Since I am no longer in Tirana I am no longer updating this blog. However, there are over 300 posts covering this two year period and I hope that they are still of some interest.

So if you are curious about Albania or if you are planning to visit I hope this blog will be of value.


And now the end is near
and so i face nanananana...

Never did like that crappy song.

But it's true nevertheless.

Tomorrow in the wee hours of the morning we will be heading for the airport for the last time. I suppose it was too much to expect that I could have kept this going while getting ready to leave. So apologies for the lack of postings over the last weeks. This is post number 380 something so I suppose one post every two days is not a bad average.

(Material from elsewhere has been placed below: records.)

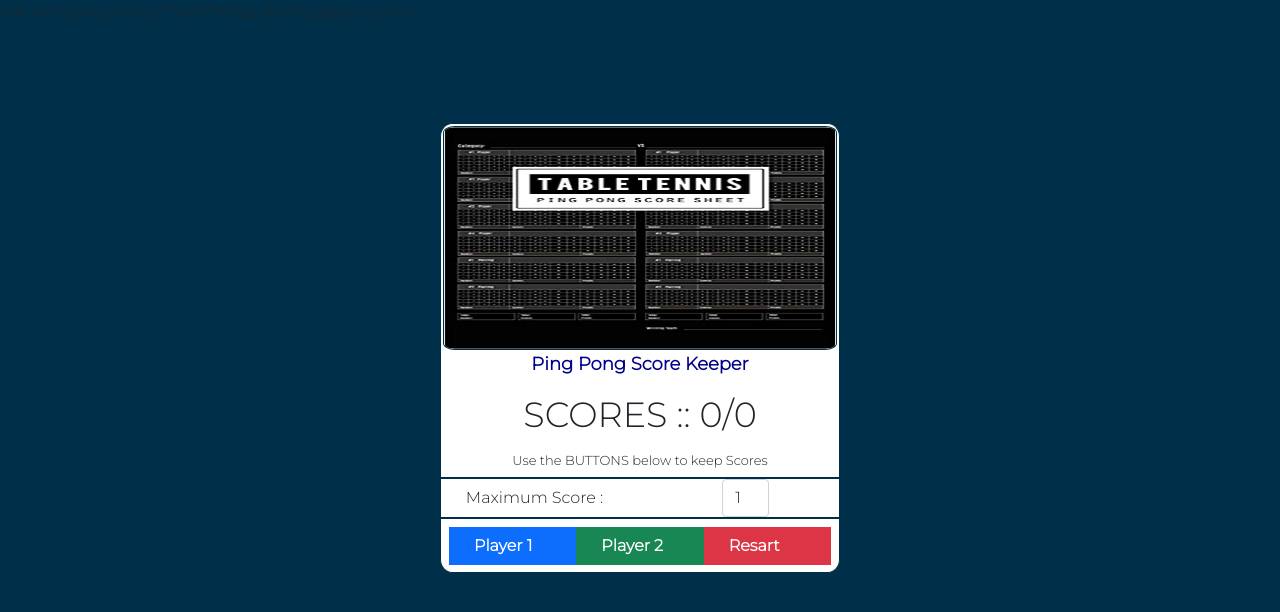
Repository: uditjain100/JavaScript-for-Web
Page: 9.Score Keeper Project/sk.html
The author's editor kept a copy of each file at every save. The page is drawn from the files as they stood at one save, then again after the next save.
The browser window is 1280 px wide. The pictures show the whole page.

Above is the page before, as saved 2021-01-22 22:16:58.

After the next save:
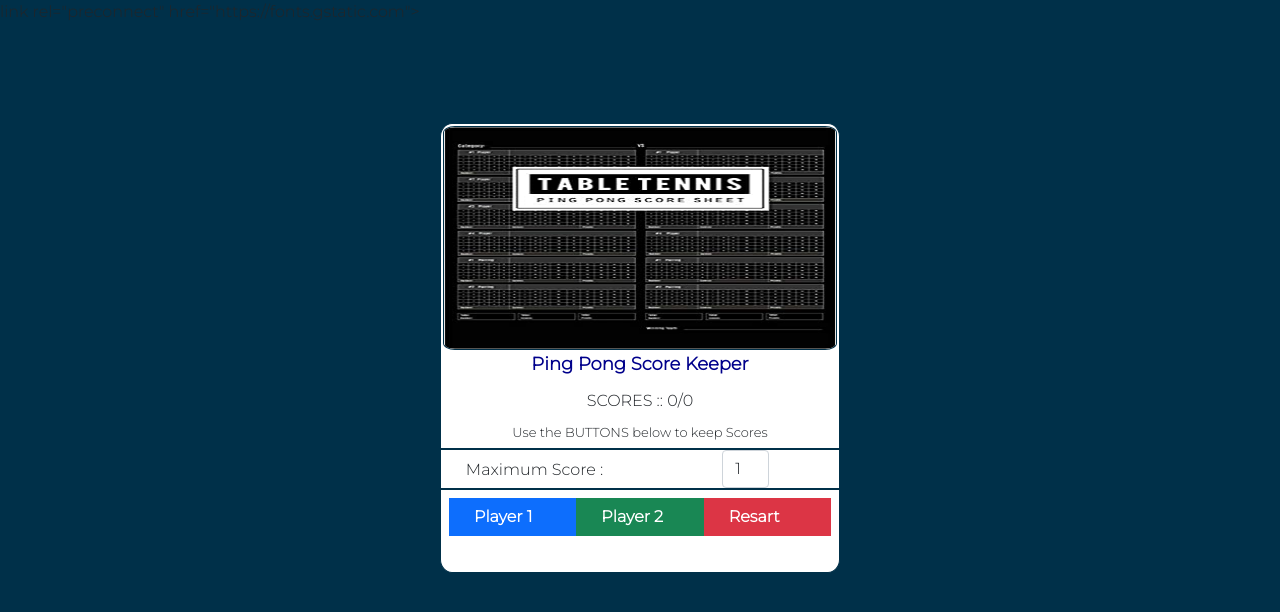
Saved 30 s later.
--- a/9.Score Keeper Project/sk.html
+++ b/9.Score Keeper Project/sk.html
@@ -30,10 +30,10 @@
         <h6 id="heading" class="diaply-10">Ping Pong Score Keeper</h6>
 
         <div id="scores" class="scores m-2 p-1 mx-auto">
-          <span id="score" class="score">SCORES :</span>
-          <span id="score" class="score">: 0</span
-          ><span id="score" class="score">/</span
-          ><span id="score" class="score">0</span>
+          <span id="score1" class="score">SCORES :</span>
+          <span id="score2" class="score">: 0</span
+          ><span id="score3" class="score">/</span
+          ><span id="score4" class="score">0</span>
         </div>
 
         <h6 id="instruction">Use the BUTTONS below to keep Scores</h6>

After the save that followed:
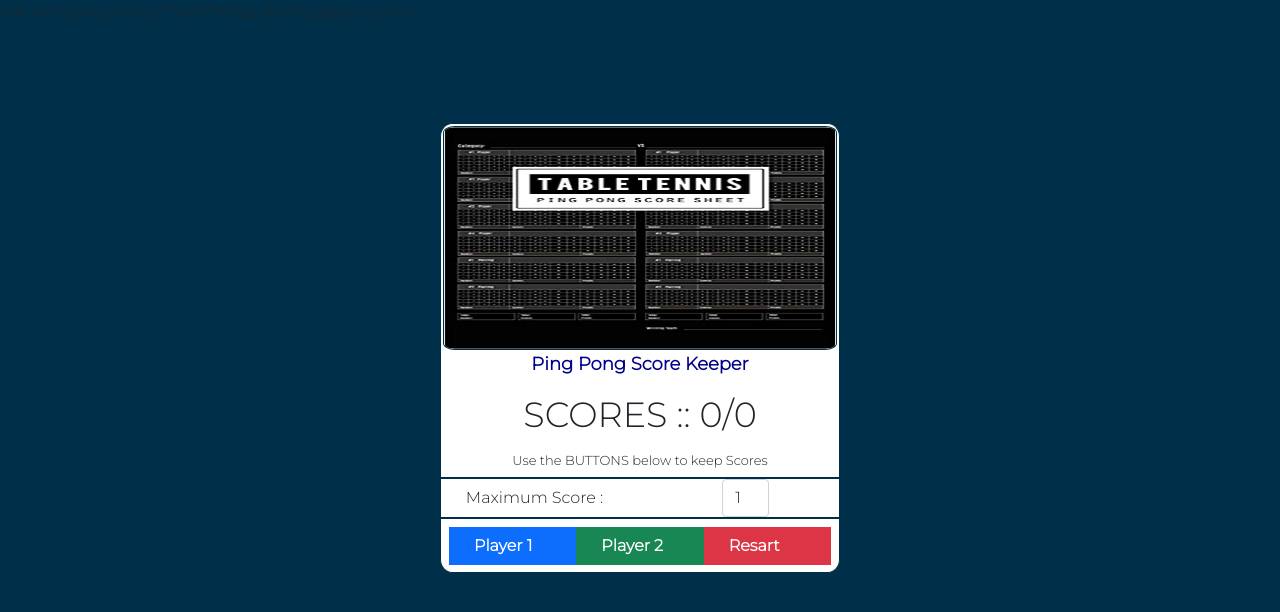
Saved 46 s later.
--- a/9.Score Keeper Project/app.css
+++ b/9.Score Keeper Project/app.css
@@ -63,7 +63,19 @@ img {
   margin: 0px auto;
 }
 
-#score {
+#score1 {
+  text-align: center;
+  font-size: 35px;
+}
+#score2 {
+  text-align: center;
+  font-size: 35px;
+}
+#score3 {
+  text-align: center;
+  font-size: 35px;
+}
+#score4 {
   text-align: center;
   font-size: 35px;
 }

There were probably 380 more in my head or scribbled down on scraps of paper, but many of them are perhaps best left there.

I suppose I should be penning - or typing - my final thoughts and reflections on two years in Tirana, but right now I don't have any. Maybe in a month or two though I might come back with something.

Thanks to all of you who have read this blog - especially those of you who have become regulars. Thanks also for linking and thanks to all who left comments.

As for the other stars of the blog, Bella now has her own …

50 Ways to Make Some Money

The death of communism in Albania brought a flourishing market economy to life just as it did across Central Europe and Russia. On the streets of Tirana people are buying and selling, trading goods and services in predictable, or sometimes novel, ways. The shops are the most obvious expression of this. The streets are lined with little stores selling almost everything you could want. Freed from the choking grip of state bureaucracy Albanians are now at liberty to buy whatever they can afford. No matter how absurd the demand, someone will create the supply. Hence the preponderance of shoe stores in this city of muddy streets and torn up footpaths. Especially outlandish is the fashion for high heeled white boots - about as impractical a style of footware as could be imagined. Dotted across the city are the market stalls, sometimes just one person selling bananas, elsewhere a whole street lined with sellers of fresh fruit and vegetables, meat, fish and spices. Those who cannot bring thei…